[WHAT YOU NEED TO DO] Every entry below should be reproduced exactly; no picture is to be included.

[WORKING DATA]
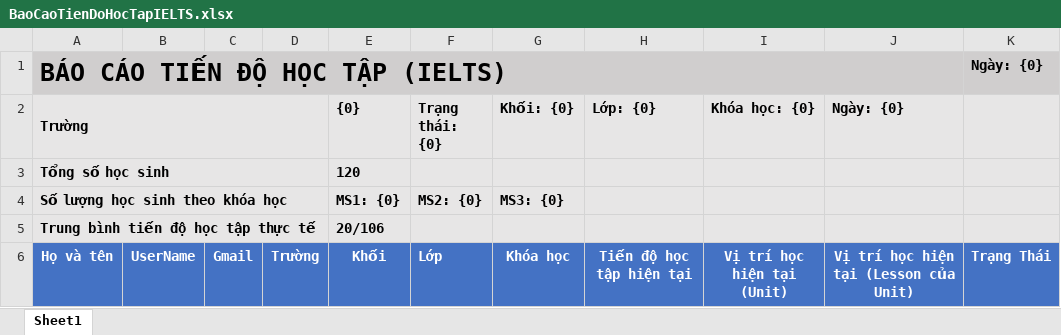
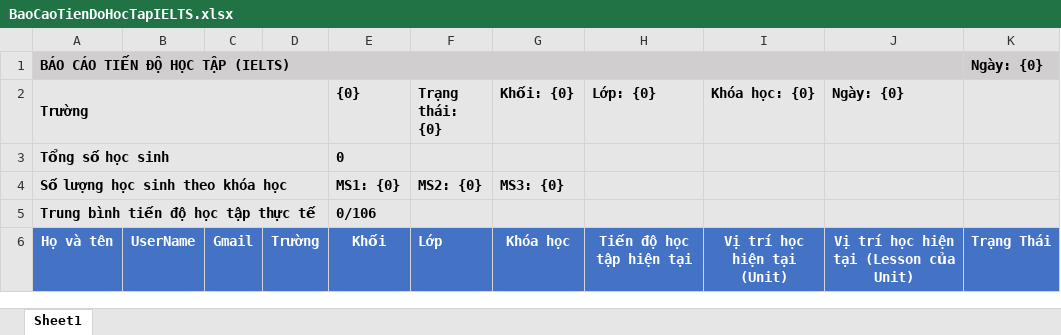
Before and after one commit to hqhai/csharp-with-agent, an Excel workbook: Services/Fsel.Course/Fsel.Course.Lms.Api/Resources/ManagerReports/BaoCaoTienDoHocTapIELTS.xlsx, sheet Sheet1, drawn as a sheet; values as stored, in another font and other column widths than the file's, no borders; the diff names each change by its address in the sheet, - before the commit and + after, or states it on an @@ line.

```diff
--- a/Services/Fsel.Course/Fsel.Course.Lms.Api/Resources/ManagerReports/BaoCaoTienDoHocTapIELTS.xlsx (sheet Sheet1)
+++ b/Services/Fsel.Course/Fsel.Course.Lms.Api/Resources/ManagerReports/BaoCaoTienDoHocTapIELTS.xlsx (sheet Sheet1)
@@ A1 text size: smaller @@
-E3 ({0}): 120
+E3 ({0}): 0
-E5 ({0}): 20/106
+E5 ({0}): 0/106
```
Also changed, not shown: Services/Fsel.Course/Fsel.Course.Lms.Api/Resources/ManagerReports/BaoCaoPlacmentTest.xlsx, Services/Fsel.Course/Fsel.Course.Lms.Api/Resources/ManagerReports/BaoCaoTienDoHocTapAca.xlsx, 32 other files.
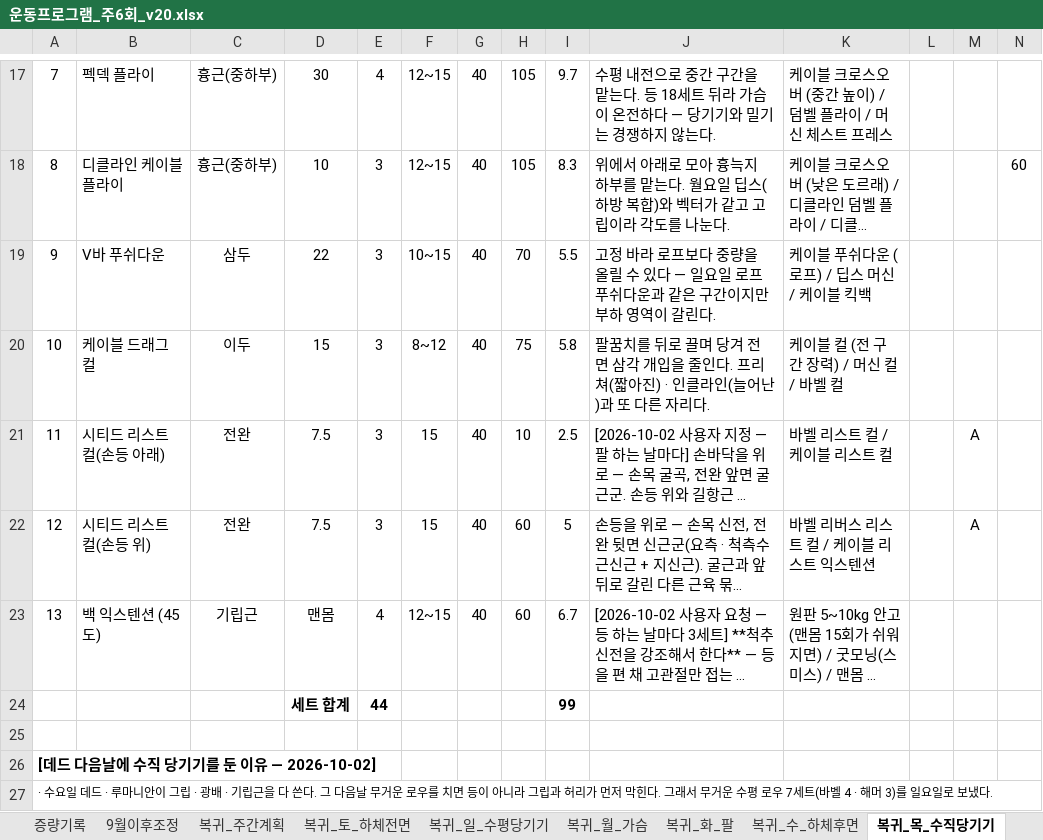
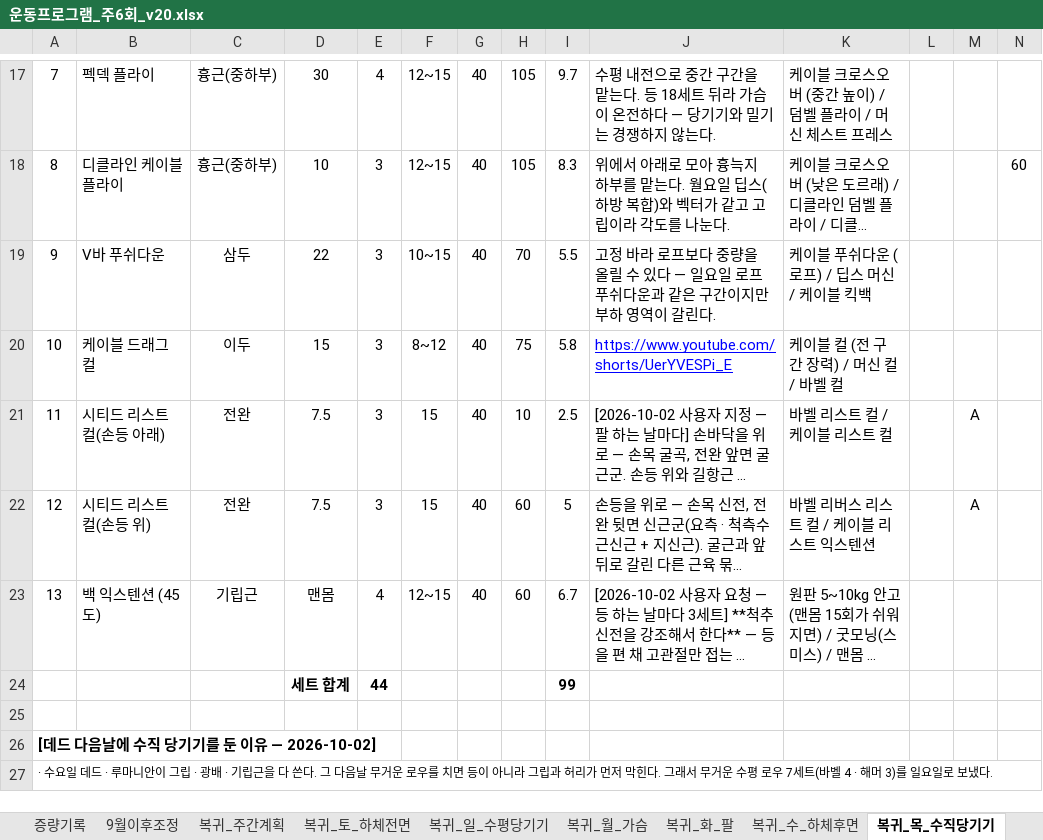
Before and after one commit to ktmffl-max/health1234, an Excel workbook: 운동프로그램_주6회_v20.xlsx, sheet 복귀_목_수직당기기, drawn as a sheet; only a part is shown, gaps mark what is left out; long unchanged cells end in …; values as stored, in another font and other column widths than the file's, no borders; the diff names each change by its address in the sheet, - before the commit and + after, or states it on an @@ line.

```diff
--- a/운동프로그램_주6회_v20.xlsx (sheet 복귀_목_수직당기기)
+++ b/운동프로그램_주6회_v20.xlsx (sheet 복귀_목_수직당기기)
-J20: 팔꿈치를 뒤로 끌며 당겨 전면 삼각 개입을 줄인다. 프리쳐(짧아진) · 인클라인(늘어난)과 또 다른 자리다.
+J20: https://www.youtube.com/shorts/UerYVESPi_E
@@ J20 underline: off → on, text colour: black → #0000FF @@
```
Also changed, not shown: sheet 복귀_일_수평당기기, sheet 복귀_간접계수맵, other sheet tabs, 2 other files.
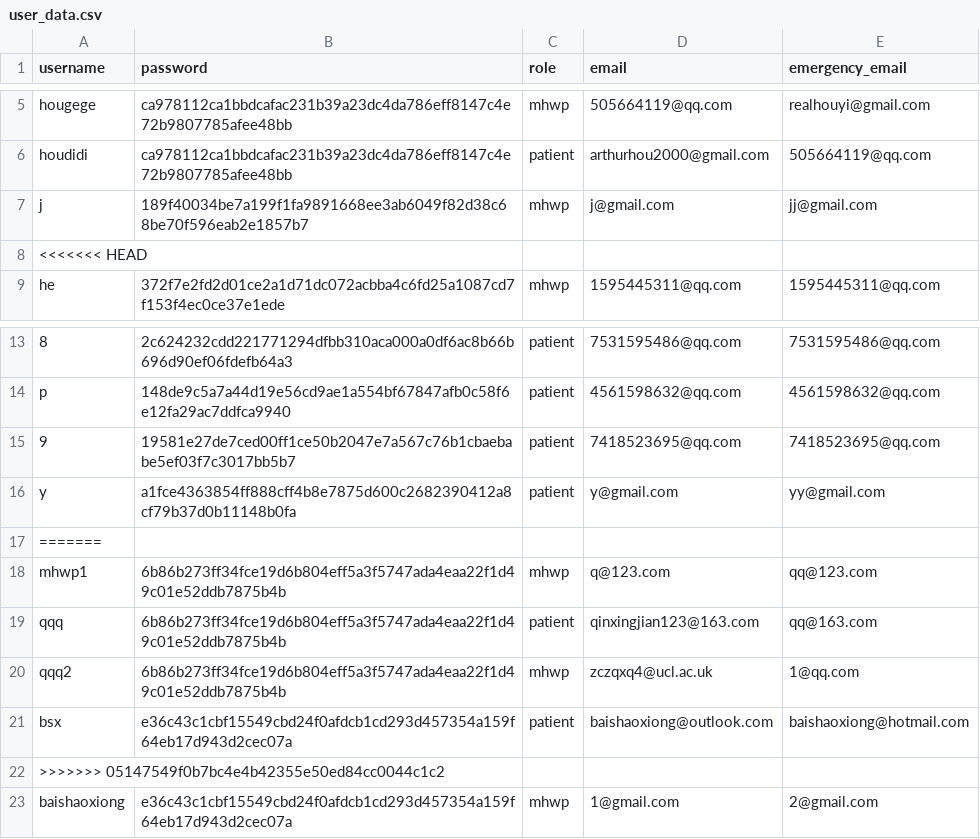
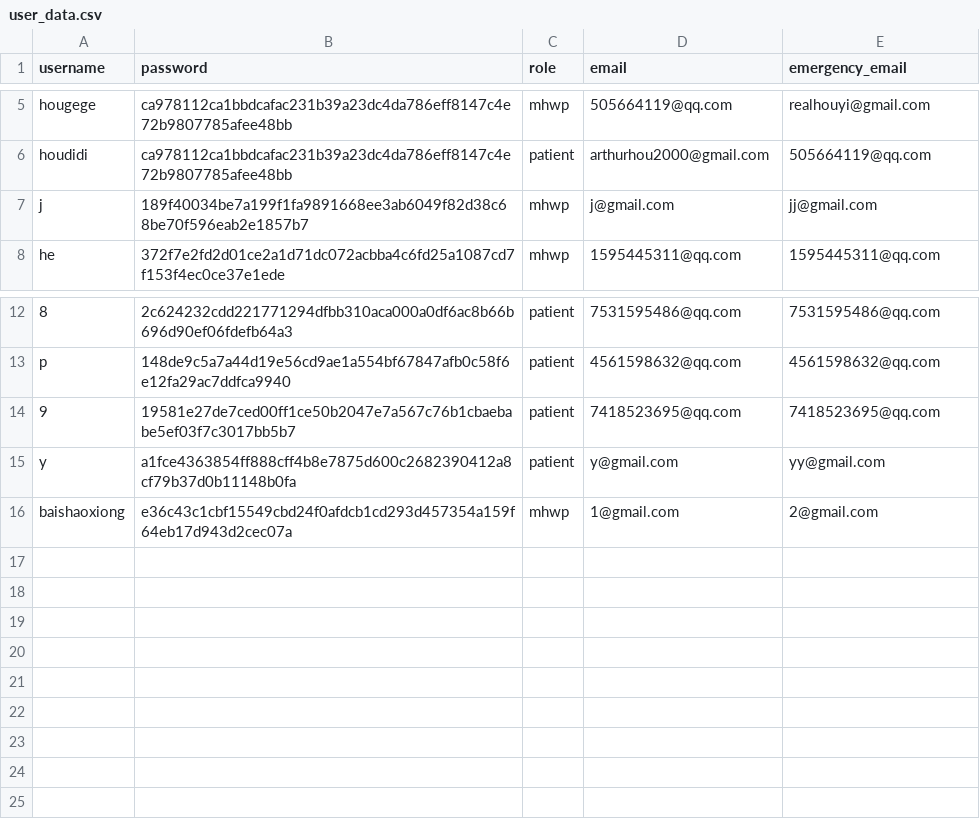
Before and after one commit to YorkisYY/Breeze-Mental-Health-System, a CSV file: data/user_data.csv, drawn as a sheet; only a part is shown, gaps mark what is left out.

```diff
--- a/data/user_data.csv
+++ b/data/user_data.csv
@@ -7,3 +7,2 @@ houdidi,ca978112ca1bbdcafac231b39a23dc4da786eff8147c4e72b9807785afee48bb,patient
 j,189f40034be7a199f1fa9891668ee3ab6049f82d38c68be70f596eab2e1857b7,mhwp,j@gmail.com,jj@gmail.com
-<<<<<<< HEAD
 he,372f7e2fd2d01ce2a1d71dc072acbba4c6fd25a1087cd7f153f4ec0ce37e1ede,mhwp,1595445311@qq.com,1595445311@qq.com
@@ -16,8 +15,2 @@ p,148de9c5a7a44d19e56cd9ae1a554bf67847afb0c58f6e12fa29ac7ddfca9940,patient,45615
 y,a1fce4363854ff888cff4b8e7875d600c2682390412a8cf79b37d0b11148b0fa,patient,y@gmail.com,yy@gmail.com
-=======
-mhwp1,6b86b273ff34fce19d6b804eff5a3f5747ada4eaa22f1d49c01e52ddb7875b4b,mhwp,q@123.com,qq@123.com
-qqq,6b86b273ff34fce19d6b804eff5a3f5747ada4eaa22f1d49c01e52ddb7875b4b,patient,qinxingjian123@163.com,qq@163.com
-qqq2,6b86b273ff34fce19d6b804eff5a3f5747ada4eaa22f1d49c01e52ddb7875b4b,mhwp,zczqxq4@ucl.ac.uk,1@qq.com
-bsx,e36c43c1cbf15549cbd24f0afdcb1cd293d457354a159f64eb17d943d2cec07a,patient,baishaoxiong@outlook.com,baishaoxiong@hotmail.com
->>>>>>> 05147549f0b7bc4e4b42355e50ed84cc0044c1c2
 baishaoxiong,e36c43c1cbf15549cbd24f0afdcb1cd293d457354a159f64eb17d943d2cec07a,mhwp,1@gmail.com,2@gmail.com
```
Also changed, not shown: data/appointments.csv, data/mhwp_schedule.csv, 6 other files.
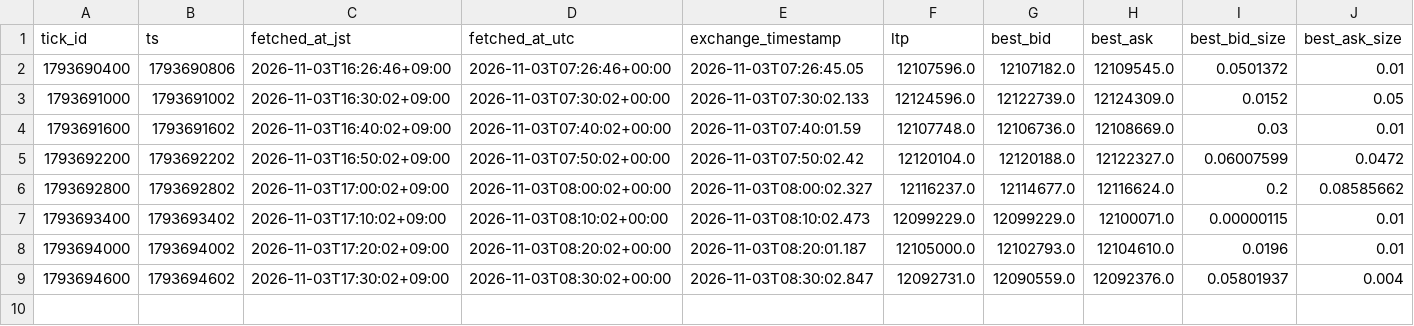
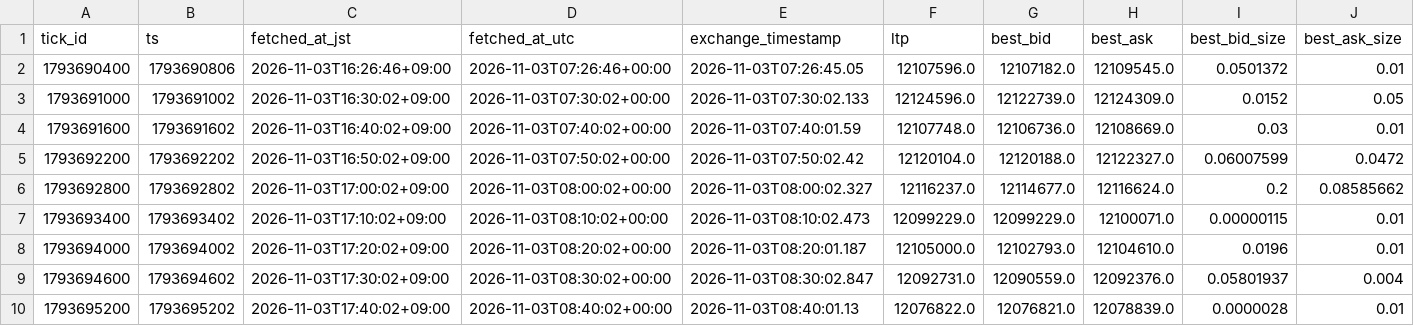
Before and after one commit to lily46/btc-paper-sim, a CSV file: state_fx/market.csv, drawn as a sheet; only a part is shown; rows hold the shown columns only; the diff names each change by its address in the sheet, - before the commit and + after, or states it on an @@ line.

Commit message:
[fx] tick 1793695200 (2026-11-03T17:40:02+09:00) trades=0

```diff
--- a/state_fx/market.csv
+++ b/state_fx/market.csv
+row 10: 1793695200 | 1793695202 | 2026-11-03T17:40:02+09:00 | 2026-11-03T08:40:02+00:00 | 2026-11-03T08:40:01.13 | 12076822.0 | 12076821.0 | 12078839.0 | 0.0000028 | 0.01
```
Also changed, not shown: 3 other files.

[RESULT]
Before and after one commit to hqhai/csharp-with-agent, an Excel workbook: Services/Fsel.Course/Fsel.Course.Lms.Api/Resources/ManagerReports/BaoCaoTienDoHocTapIELTS.xlsx, sheet Sheet1, drawn as a sheet; values as stored, in another font and other column widths than the file's, no borders; the diff names each change by its address in the sheet, - before the commit and + after, or states it on an @@ line.

```diff
--- a/Services/Fsel.Course/Fsel.Course.Lms.Api/Resources/ManagerReports/BaoCaoTienDoHocTapIELTS.xlsx (sheet Sheet1)
+++ b/Services/Fsel.Course/Fsel.Course.Lms.Api/Resources/ManagerReports/BaoCaoTienDoHocTapIELTS.xlsx (sheet Sheet1)
@@ A1 text size: smaller @@
-E3 ({0}): 120
+E3 ({0}): 0
-E5 ({0}): 20/106
+E5 ({0}): 0/106
```
Also changed, not shown: Services/Fsel.Course/Fsel.Course.Lms.Api/Resources/ManagerReports/BaoCaoPlacmentTest.xlsx, Services/Fsel.Course/Fsel.Course.Lms.Api/Resources/ManagerReports/BaoCaoTienDoHocTapAca.xlsx, 32 other files.
Before and after one commit to ktmffl-max/health1234, an Excel workbook: 운동프로그램_주6회_v20.xlsx, sheet 복귀_목_수직당기기, drawn as a sheet; only a part is shown, gaps mark what is left out; long unchanged cells end in …; values as stored, in another font and other column widths than the file's, no borders; the diff names each change by its address in the sheet, - before the commit and + after, or states it on an @@ line.

```diff
--- a/운동프로그램_주6회_v20.xlsx (sheet 복귀_목_수직당기기)
+++ b/운동프로그램_주6회_v20.xlsx (sheet 복귀_목_수직당기기)
-J20: 팔꿈치를 뒤로 끌며 당겨 전면 삼각 개입을 줄인다. 프리쳐(짧아진) · 인클라인(늘어난)과 또 다른 자리다.
+J20: https://www.youtube.com/shorts/UerYVESPi_E
@@ J20 underline: off → on, text colour: black → #0000FF @@
```
Also changed, not shown: sheet 복귀_일_수평당기기, sheet 복귀_간접계수맵, other sheet tabs, 2 other files.
Before and after one commit to YorkisYY/Breeze-Mental-Health-System, a CSV file: data/user_data.csv, drawn as a sheet; only a part is shown, gaps mark what is left out.

```diff
--- a/data/user_data.csv
+++ b/data/user_data.csv
@@ -7,3 +7,2 @@ houdidi,ca978112ca1bbdcafac231b39a23dc4da786eff8147c4e72b9807785afee48bb,patient
 j,189f40034be7a199f1fa9891668ee3ab6049f82d38c68be70f596eab2e1857b7,mhwp,j@gmail.com,jj@gmail.com
-<<<<<<< HEAD
 he,372f7e2fd2d01ce2a1d71dc072acbba4c6fd25a1087cd7f153f4ec0ce37e1ede,mhwp,1595445311@qq.com,1595445311@qq.com
@@ -16,8 +15,2 @@ p,148de9c5a7a44d19e56cd9ae1a554bf67847afb0c58f6e12fa29ac7ddfca9940,patient,45615
 y,a1fce4363854ff888cff4b8e7875d600c2682390412a8cf79b37d0b11148b0fa,patient,y@gmail.com,yy@gmail.com
-=======
-mhwp1,6b86b273ff34fce19d6b804eff5a3f5747ada4eaa22f1d49c01e52ddb7875b4b,mhwp,q@123.com,qq@123.com
-qqq,6b86b273ff34fce19d6b804eff5a3f5747ada4eaa22f1d49c01e52ddb7875b4b,patient,qinxingjian123@163.com,qq@163.com
-qqq2,6b86b273ff34fce19d6b804eff5a3f5747ada4eaa22f1d49c01e52ddb7875b4b,mhwp,zczqxq4@ucl.ac.uk,1@qq.com
-bsx,e36c43c1cbf15549cbd24f0afdcb1cd293d457354a159f64eb17d943d2cec07a,patient,baishaoxiong@outlook.com,baishaoxiong@hotmail.com
->>>>>>> 05147549f0b7bc4e4b42355e50ed84cc0044c1c2
 baishaoxiong,e36c43c1cbf15549cbd24f0afdcb1cd293d457354a159f64eb17d943d2cec07a,mhwp,1@gmail.com,2@gmail.com
```
Also changed, not shown: data/appointments.csv, data/mhwp_schedule.csv, 6 other files.
Before and after one commit to lily46/btc-paper-sim, a CSV file: state_fx/market.csv, drawn as a sheet; only a part is shown; rows hold the shown columns only; the diff names each change by its address in the sheet, - before the commit and + after, or states it on an @@ line.

Commit message:
[fx] tick 1793695200 (2026-11-03T17:40:02+09:00) trades=0

```diff
--- a/state_fx/market.csv
+++ b/state_fx/market.csv
+row 10: 1793695200 | 1793695202 | 2026-11-03T17:40:02+09:00 | 2026-11-03T08:40:02+00:00 | 2026-11-03T08:40:01.13 | 12076822.0 | 12076821.0 | 12078839.0 | 0.0000028 | 0.01
```
Also changed, not shown: 3 other files.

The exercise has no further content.